Find the string "acnnmlz" in the data, then copy every line where it is found.

Provided entries Block Start

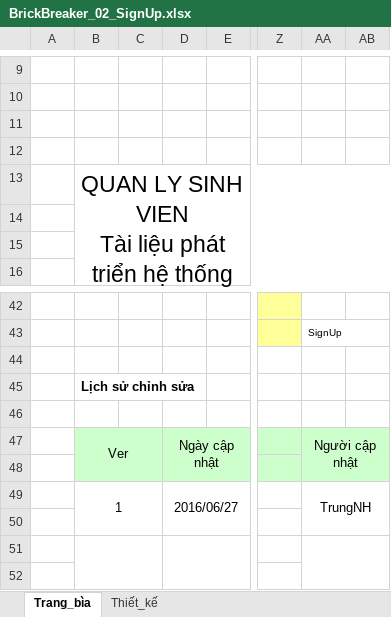
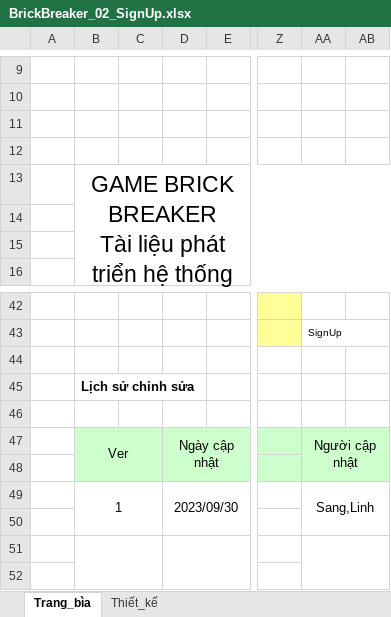
Before and after one commit to sangsang238/BrickBreaker1, an Excel workbook: GiaiDoan2/BrickBreaker_02_SignUp.xlsx, sheet Trang_bìa, drawn as a sheet; only a part is shown, gaps mark what is left out; values as stored, in another font and other column widths than the file's, no borders; charts and pictures not drawn; ↵ is a line break in a cell; the diff names each change by its address in the sheet, - before the commit and + after, or states it on an @@ line.

```diff
--- a/GiaiDoan2/BrickBreaker_02_SignUp.xlsx (sheet Trang_bìa)
+++ b/GiaiDoan2/BrickBreaker_02_SignUp.xlsx (sheet Trang_bìa)
-B13: QUAN LY SINH VIEN ↵ Tài liệu…
+B13: GAME BRICK BREAKER ↵ Tài liệu…
-D49: 2016/06/27
+D49: 2023/09/30
-AA49: TrungNH
+AA49: Sang,Linh
```
Also changed, not shown: sheet Thiết_kế, charts or pictures, GiaiDoan2/BrickBreaker_01_LogIn.xlsx, GiaiDoan2/BrickBreaker_03_Levels.xlsx, 1 other file.
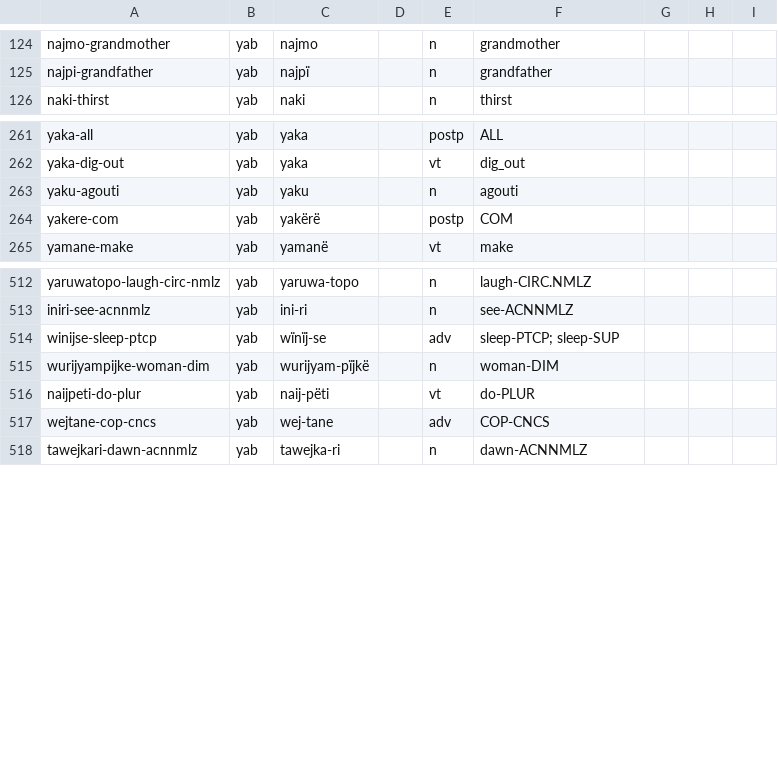
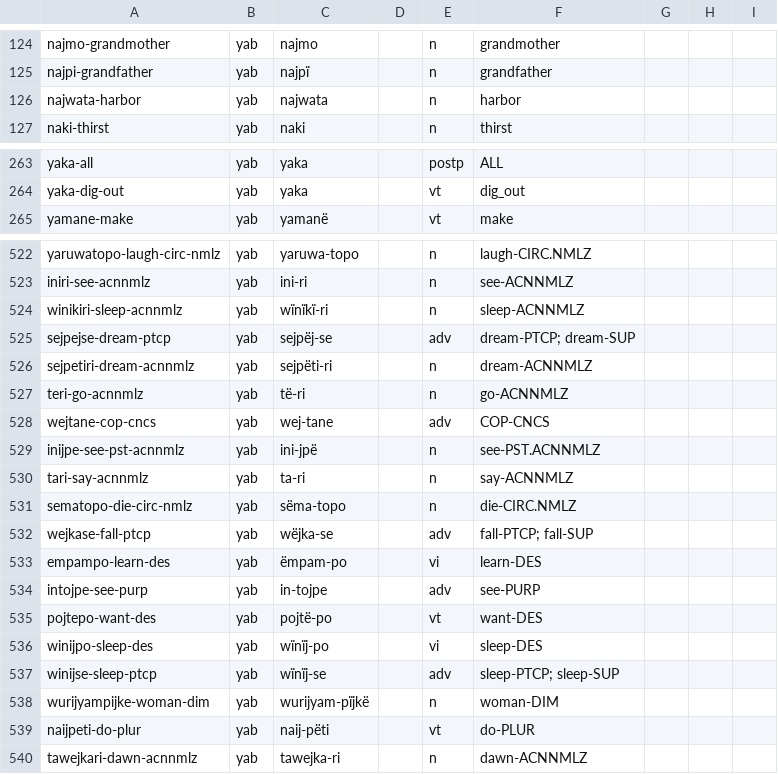
Before and after one commit to caribank/yawarana-corpus-cldf, a CSV file: cldf/lexemes.csv, drawn as a sheet; only a part is shown, gaps mark what is left out; the diff covers the shown part only.

```diff
--- a/cldf/lexemes.csv
+++ b/cldf/lexemes.csv
@@ -125,2 +125,3 @@ najmo-grandmother,yab,najmo,,n,grandmother,,,
 najpi-grandfather,yab,najpï,,n,grandfather,,,
+najwata-harbor,yab,najwata,,n,harbor,,,
 naki-thirst,yab,naki,,n,thirst,,,
@@ -262,4 +264,2 @@ yaka-all,yab,yaka,,postp,ALL,,,
 yaka-dig-out,yab,yaka,,vt,dig_out,,,
-yaku-agouti,yab,yaku,,n,agouti,,,
-yakere-com,yab,yakërë,,postp,COM,,,
 yamane-make,yab,yamanë,,vt,make,,,
@@ -513,2 +523,15 @@ yaruwatopo-laugh-circ-nmlz,yab,yaruwa-topo,,n,laugh-CIRC.NMLZ,,,
 iniri-see-acnnmlz,yab,ini-ri,,n,see-ACNNMLZ,,,
+winikiri-sleep-acnnmlz,yab,wïnïkï-ri,,n,sleep-ACNNMLZ,,,
+sejpejse-dream-ptcp,yab,sejpëj-se,,adv,dream-PTCP; dream-SUP,,,
+sejpetiri-dream-acnnmlz,yab,sejpëti-ri,,n,dream-ACNNMLZ,,,
+teri-go-acnnmlz,yab,të-ri,,n,go-ACNNMLZ,,,
+wejtane-cop-cncs,yab,wej-tane,,adv,COP-CNCS,,,
+inijpe-see-pst-acnnmlz,yab,ini-jpë,,n,see-PST.ACNNMLZ,,,
+tari-say-acnnmlz,yab,ta-ri,,n,say-ACNNMLZ,,,
+sematopo-die-circ-nmlz,yab,sëma-topo,,n,die-CIRC.NMLZ,,,
+wejkase-fall-ptcp,yab,wëjka-se,,adv,fall-PTCP; fall-SUP,,,
+empampo-learn-des,yab,ëmpam-po,,vi,learn-DES,,,
+intojpe-see-purp,yab,in-tojpe,,adv,see-PURP,,,
+pojtepo-want-des,yab,pojtë-po,,vt,want-DES,,,
+winijpo-sleep-des,yab,wïnïj-po,,vi,sleep-DES,,,
 winijse-sleep-ptcp,yab,wïnïj-se,,adv,sleep-PTCP; sleep-SUP,,,
@@ -516,3 +539,2 @@ wurijyampijke-woman-dim,yab,wurijyam-pïjkë,,n,woman-DIM,,,
 naijpeti-do-plur,yab,naij-pëti,,vt,do-PLUR,,,
-wejtane-cop-cncs,yab,wej-tane,,adv,COP-CNCS,,,
 tawejkari-dawn-acnnmlz,yab,tawejka-ri,,n,dawn-ACNNMLZ,,,
```
Also changed, not shown: 14 added rows and 1 removed row elsewhere in this file, cldf/derivations.csv, cldf/inflections.csv, 15 other files.
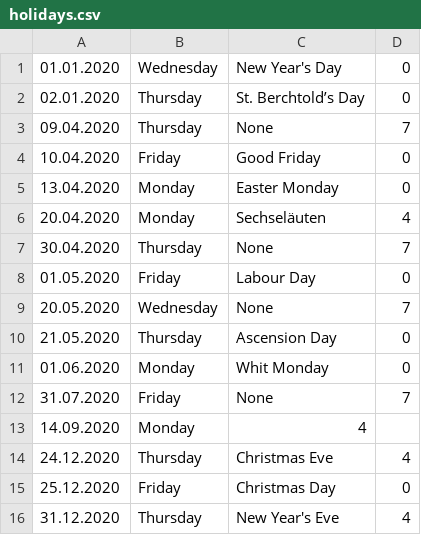
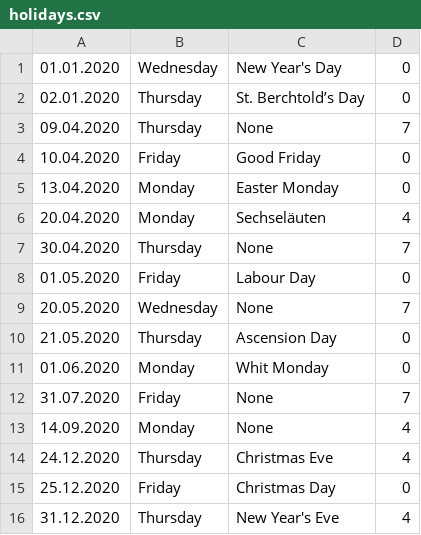
Before and after one commit to bernibra/find-your-holidays, a CSV file: data/raw/holidays/holidays.csv, drawn as a sheet; the diff names each change by its address in the sheet, - before the commit and + after, or states it on an @@ line.

```diff
--- a/data/raw/holidays/holidays.csv
+++ b/data/raw/holidays/holidays.csv
-C13: 4
+C13: None
-D13: (empty)
+D13: 4
```
Also changed, not shown: 4 other files.
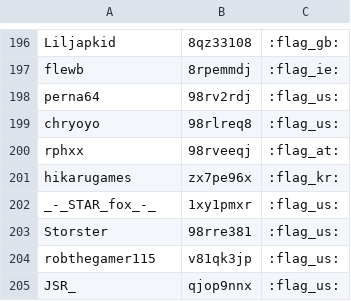
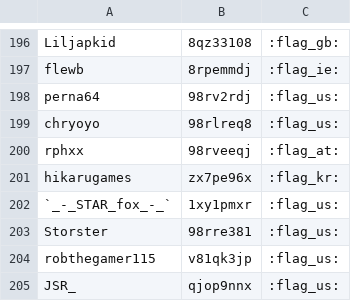
Before and after one commit to FernE047/SrcLbMaker, a CSV file: runners.csv, drawn as a sheet; only a part is shown, gaps mark what is left out; the diff covers the shown part only.

```diff
--- a/runners.csv
+++ b/runners.csv
@@ -201,3 +201,3 @@ rphxx;98rveeqj;:flag_at:
 hikarugames;zx7pe96x;:flag_kr:
-_-_STAR_fox_-_;1xy1pmxr;:flag_us:
+`_-_STAR_fox_-_`;1xy1pmxr;:flag_us:
 Storster;98rre381;:flag_us:
```
Also changed, not shown: 14 edited cells elsewhere in this file.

Provided entries Block End

Written solution -
 iniri-see-acnnmlz,yab,ini-ri,,n,see-ACNNMLZ,,,
+winikiri-sleep-acnnmlz,yab,wïnïkï-ri,,n,sleep-ACNNMLZ,,,
+sejpetiri-dream-acnnmlz,yab,sejpëti-ri,,n,dream-ACNNMLZ,,,
+teri-go-acnnmlz,yab,të-ri,,n,go-ACNNMLZ,,,
+inijpe-see-pst-acnnmlz,yab,ini-jpë,,n,see-PST.ACNNMLZ,,,
+tari-say-acnnmlz,yab,ta-ri,,n,say-ACNNMLZ,,,
 tawejkari-dawn-acnnmlz,yab,tawejka-ri,,n,dawn-ACNNMLZ,,,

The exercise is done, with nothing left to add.